• [Exercise aim] Search the material below for the string "else" and copy each line where it appears.

Information provided Start Marker

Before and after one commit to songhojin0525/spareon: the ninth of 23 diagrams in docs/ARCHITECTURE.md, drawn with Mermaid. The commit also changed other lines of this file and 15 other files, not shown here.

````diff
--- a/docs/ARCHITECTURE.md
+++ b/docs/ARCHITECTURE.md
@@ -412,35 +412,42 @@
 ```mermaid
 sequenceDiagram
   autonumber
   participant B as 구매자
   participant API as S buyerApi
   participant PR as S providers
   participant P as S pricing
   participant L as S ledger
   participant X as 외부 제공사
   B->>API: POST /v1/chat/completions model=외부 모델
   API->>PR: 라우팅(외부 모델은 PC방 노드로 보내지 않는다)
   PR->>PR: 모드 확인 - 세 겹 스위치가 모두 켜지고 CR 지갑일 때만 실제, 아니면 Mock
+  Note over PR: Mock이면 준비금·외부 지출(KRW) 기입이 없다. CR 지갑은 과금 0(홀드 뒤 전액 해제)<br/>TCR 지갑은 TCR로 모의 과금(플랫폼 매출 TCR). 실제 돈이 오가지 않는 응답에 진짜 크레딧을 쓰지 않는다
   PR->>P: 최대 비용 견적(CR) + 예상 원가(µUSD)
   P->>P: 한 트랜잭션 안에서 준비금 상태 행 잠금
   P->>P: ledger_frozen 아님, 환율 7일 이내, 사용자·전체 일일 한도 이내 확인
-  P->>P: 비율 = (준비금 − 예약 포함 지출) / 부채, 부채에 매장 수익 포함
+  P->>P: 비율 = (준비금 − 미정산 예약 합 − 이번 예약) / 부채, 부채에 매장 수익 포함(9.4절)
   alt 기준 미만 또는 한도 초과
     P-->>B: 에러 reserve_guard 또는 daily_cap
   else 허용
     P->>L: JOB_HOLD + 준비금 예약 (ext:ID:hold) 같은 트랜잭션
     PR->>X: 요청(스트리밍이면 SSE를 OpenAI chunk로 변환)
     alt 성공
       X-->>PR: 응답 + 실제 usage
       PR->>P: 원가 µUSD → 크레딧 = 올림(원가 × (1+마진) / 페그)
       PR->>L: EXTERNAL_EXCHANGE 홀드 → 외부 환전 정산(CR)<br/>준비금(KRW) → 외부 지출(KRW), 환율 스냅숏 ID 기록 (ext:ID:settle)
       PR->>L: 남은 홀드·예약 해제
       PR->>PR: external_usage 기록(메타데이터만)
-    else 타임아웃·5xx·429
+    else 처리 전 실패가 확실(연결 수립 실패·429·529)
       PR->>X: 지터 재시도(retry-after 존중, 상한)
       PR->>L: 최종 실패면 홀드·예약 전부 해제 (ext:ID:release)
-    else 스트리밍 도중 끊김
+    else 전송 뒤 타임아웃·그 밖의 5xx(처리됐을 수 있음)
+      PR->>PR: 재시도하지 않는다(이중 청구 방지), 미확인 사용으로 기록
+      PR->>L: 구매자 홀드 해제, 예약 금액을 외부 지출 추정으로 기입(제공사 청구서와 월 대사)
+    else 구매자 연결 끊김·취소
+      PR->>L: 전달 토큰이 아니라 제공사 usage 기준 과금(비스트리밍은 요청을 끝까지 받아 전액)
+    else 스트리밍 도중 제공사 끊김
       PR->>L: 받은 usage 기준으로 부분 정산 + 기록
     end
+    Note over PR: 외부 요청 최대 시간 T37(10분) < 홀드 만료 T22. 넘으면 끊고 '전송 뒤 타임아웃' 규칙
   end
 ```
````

Information provided End Marker
Information provided Start Marker

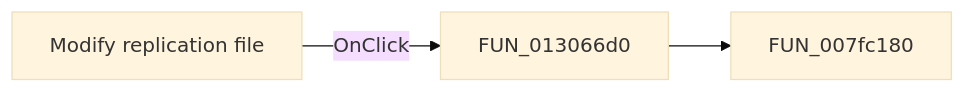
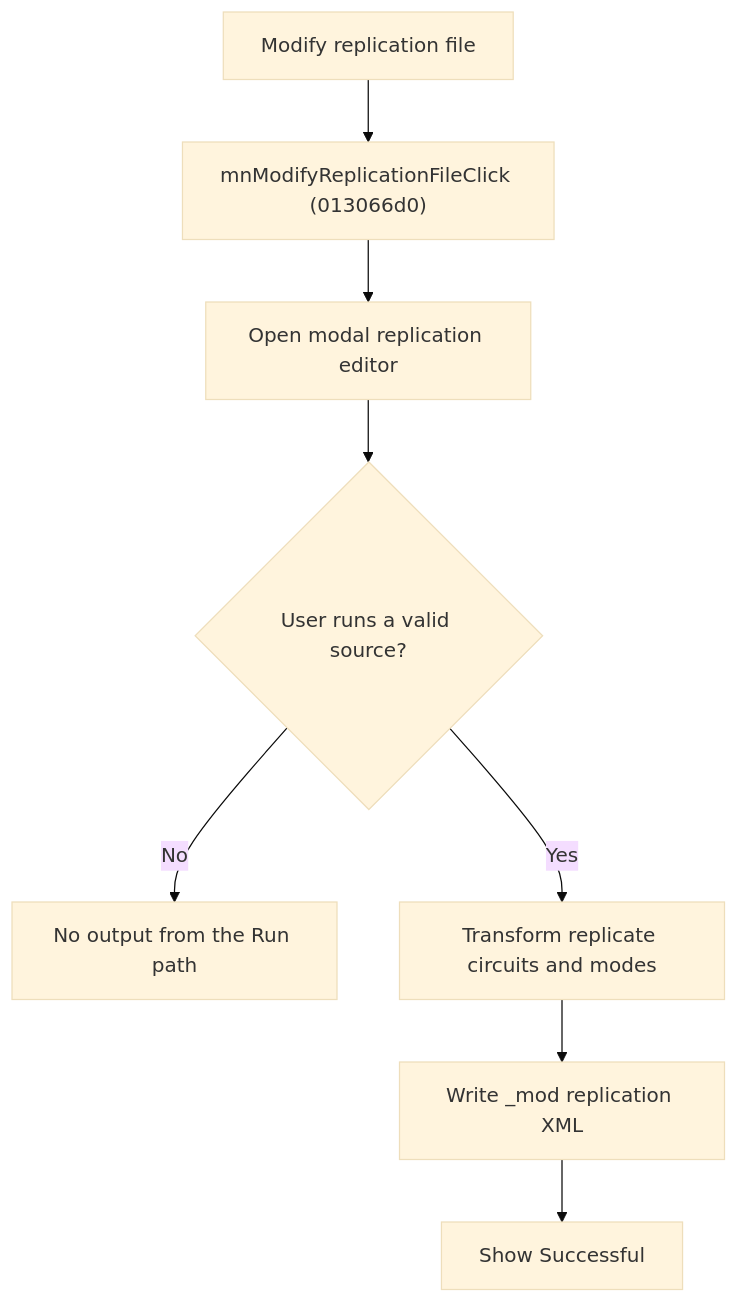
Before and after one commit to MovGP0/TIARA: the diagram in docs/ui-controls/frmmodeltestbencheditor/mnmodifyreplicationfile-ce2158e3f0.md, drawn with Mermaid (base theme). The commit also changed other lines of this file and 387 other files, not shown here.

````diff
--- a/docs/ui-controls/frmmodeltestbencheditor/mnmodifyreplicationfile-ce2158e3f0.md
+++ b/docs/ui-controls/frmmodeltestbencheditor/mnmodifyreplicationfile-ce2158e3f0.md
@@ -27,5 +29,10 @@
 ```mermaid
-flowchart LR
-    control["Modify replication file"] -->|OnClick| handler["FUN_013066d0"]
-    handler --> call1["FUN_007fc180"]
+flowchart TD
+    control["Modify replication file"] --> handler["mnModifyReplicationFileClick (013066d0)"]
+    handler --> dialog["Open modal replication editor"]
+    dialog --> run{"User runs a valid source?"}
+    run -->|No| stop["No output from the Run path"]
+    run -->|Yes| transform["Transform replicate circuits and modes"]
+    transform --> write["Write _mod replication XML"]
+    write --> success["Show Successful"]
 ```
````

Information provided End Marker

• [Output of the task]
   else 허용
-    else 타임아웃·5xx·429
+    else 처리 전 실패가 확실(연결 수립 실패·429·529)
-    else 스트리밍 도중 끊김
+    else 전송 뒤 타임아웃·그 밖의 5xx(처리됐을 수 있음)
+    else 구매자 연결 끊김·취소
+    else 스트리밍 도중 제공사 끊김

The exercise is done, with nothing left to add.